"With the fall of communism, the muslim world was the last place the socialists could point to and say, 'Capitalism is not for everyone.'"

That is an excellent point, and one that a lefty who used to follow my blog kept trying to harrangue me with, although not in so many words. Thank you for explaining him!

Re: The "commenter" before me, might I recommend word verification for comments? It works very well eliminating comment spam and is a major reason I continue using Blogger.

Anonymous said...

Yaron Brook's speech was an eye opener for me as well. I'm looking foward to your post.

Bill Visconti

Myrhaf said...

Bill, I'll try to get it done by next week or the week after that. I'm having a problem right now because I don't know what I think. I'm going over Tracinski's arguments, and also going through my shelf of books by Ayn Rand, reading everything she wrote about Vietnam.

EdMcGon said...

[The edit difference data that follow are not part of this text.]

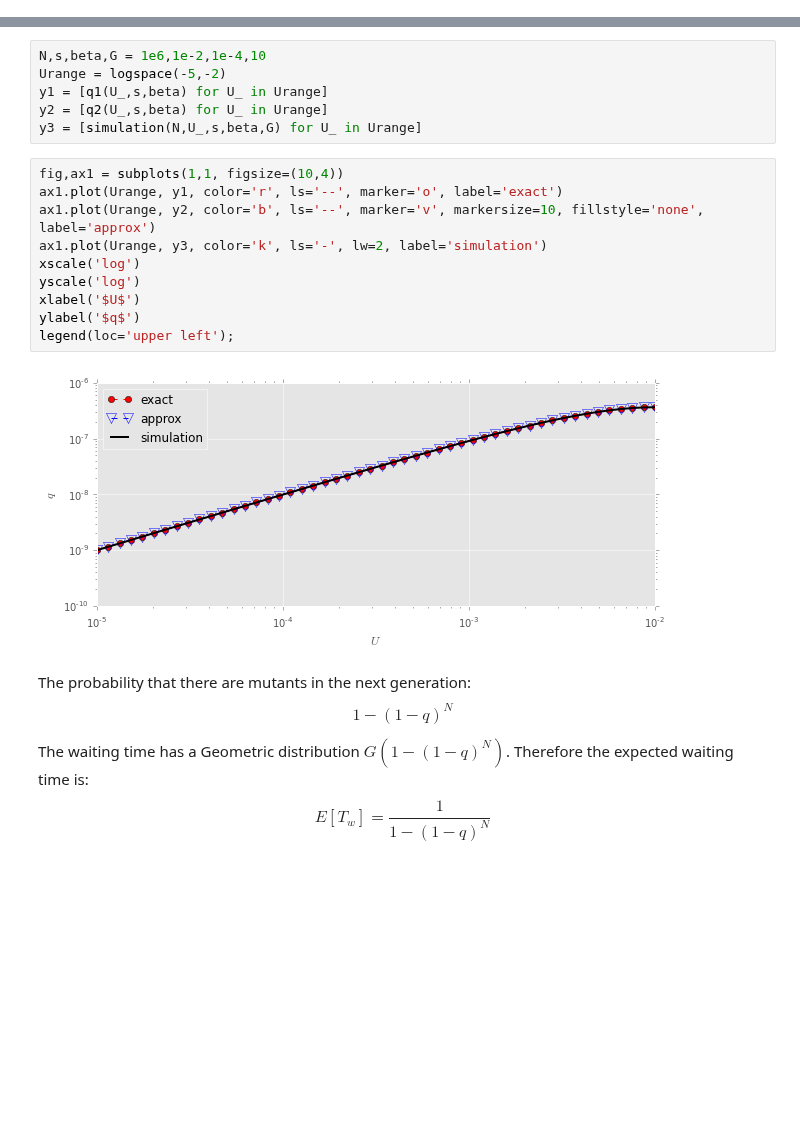
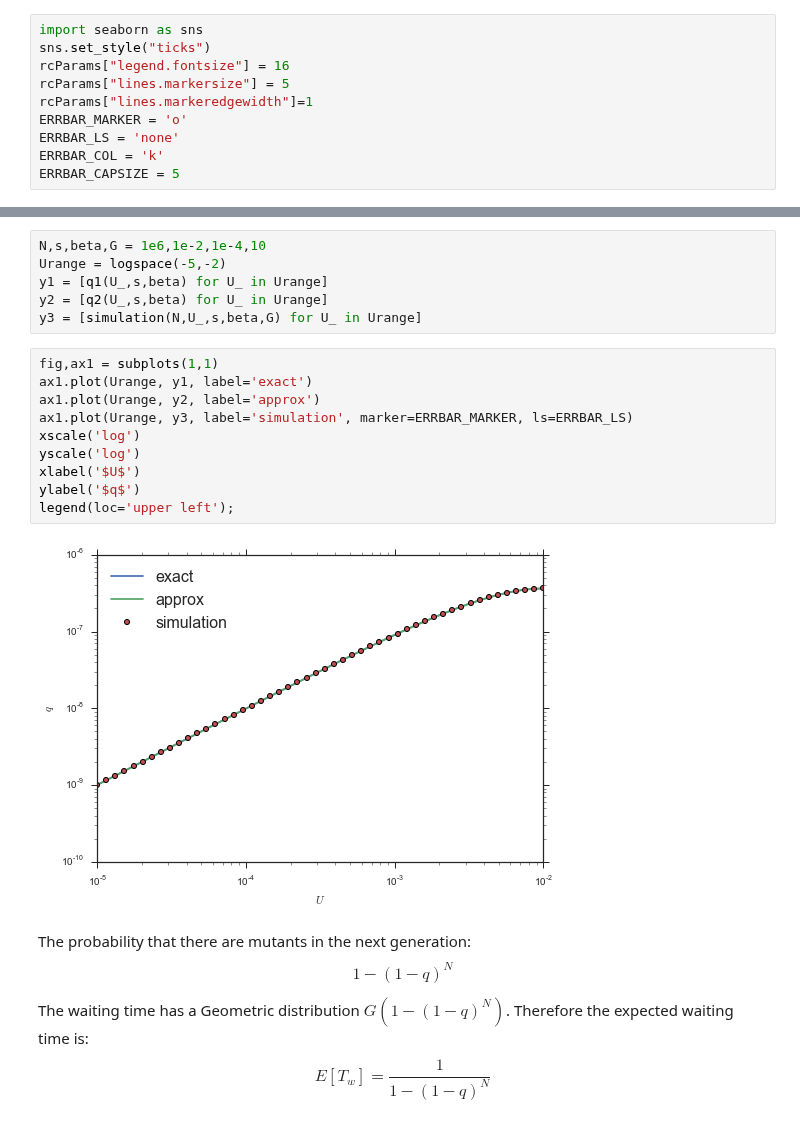
Before and after one commit to yoavram/mamba, a Jupyter notebook: simarba/adaptation model.ipynb, the cells around one changed output, grey strips where cells are left out. Cells and saved outputs as stored; diff of their text form; blank space fills up the shorter version.

```diff
--- a/simarba/adaptation model.ipynb
+++ b/simarba/adaptation model.ipynb
@@ -4,4 +3,14 @@ np.set_printoptions(precision=3)
 %load_ext ipycache
+# %%
+import seaborn as sns
+sns.set_style("ticks")
+rcParams["legend.fontsize"] = 16
+rcParams["lines.markersize"] = 5
+rcParams["lines.markeredgewidth"]=1
+ERRBAR_MARKER = 'o'
+ERRBAR_LS = 'none'
+ERRBAR_COL = 'k'
+ERRBAR_CAPSIZE = 5
 # %% [markdown]
 ## Infrastructure and testing
 # %%
@@ -223,17 +232,17 @@ y1 = [q1(U_,s,beta) for U_ in Urange]
 y2 = [q2(U_,s,beta) for U_ in Urange]
 y3 = [simulation(N,U_,s,beta,G) for U_ in Urange]
 # %%
-fig,ax1 = subplots(1,1, figsize=(10,4))
-ax1.plot(Urange, y1, color='r', ls='--', marker='o', label='exact')
-ax1.plot(Urange, y2, color='b', ls='--', marker='v', markersize=10, fillstyle='none', label='approx')
-ax1.plot(Urange, y3, color='k', ls='-', lw=2, label='simulation')
+fig,ax1 = subplots(1,1)
+ax1.plot(Urange, y1, label='exact')
+ax1.plot(Urange, y2, label='approx')
+ax1.plot(Urange, y3, label='simulation', marker=ERRBAR_MARKER, ls=ERRBAR_LS)
 xscale('log')
 yscale('log')
 xlabel('$U$')
 ylabel('$q$')
 legend(loc='upper left');
 # %% [output]
-[figure, old version]
+[figure, new version]
 # %% [markdown]
 The probability that there are mutants in the next generation:
 $$
```
Also changed, not shown: parts of 26 cells of this notebook.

Yaron Brooks? Didn't he used to be the quarterback for the Raiders?

Sorry, I couldn't resist. ;)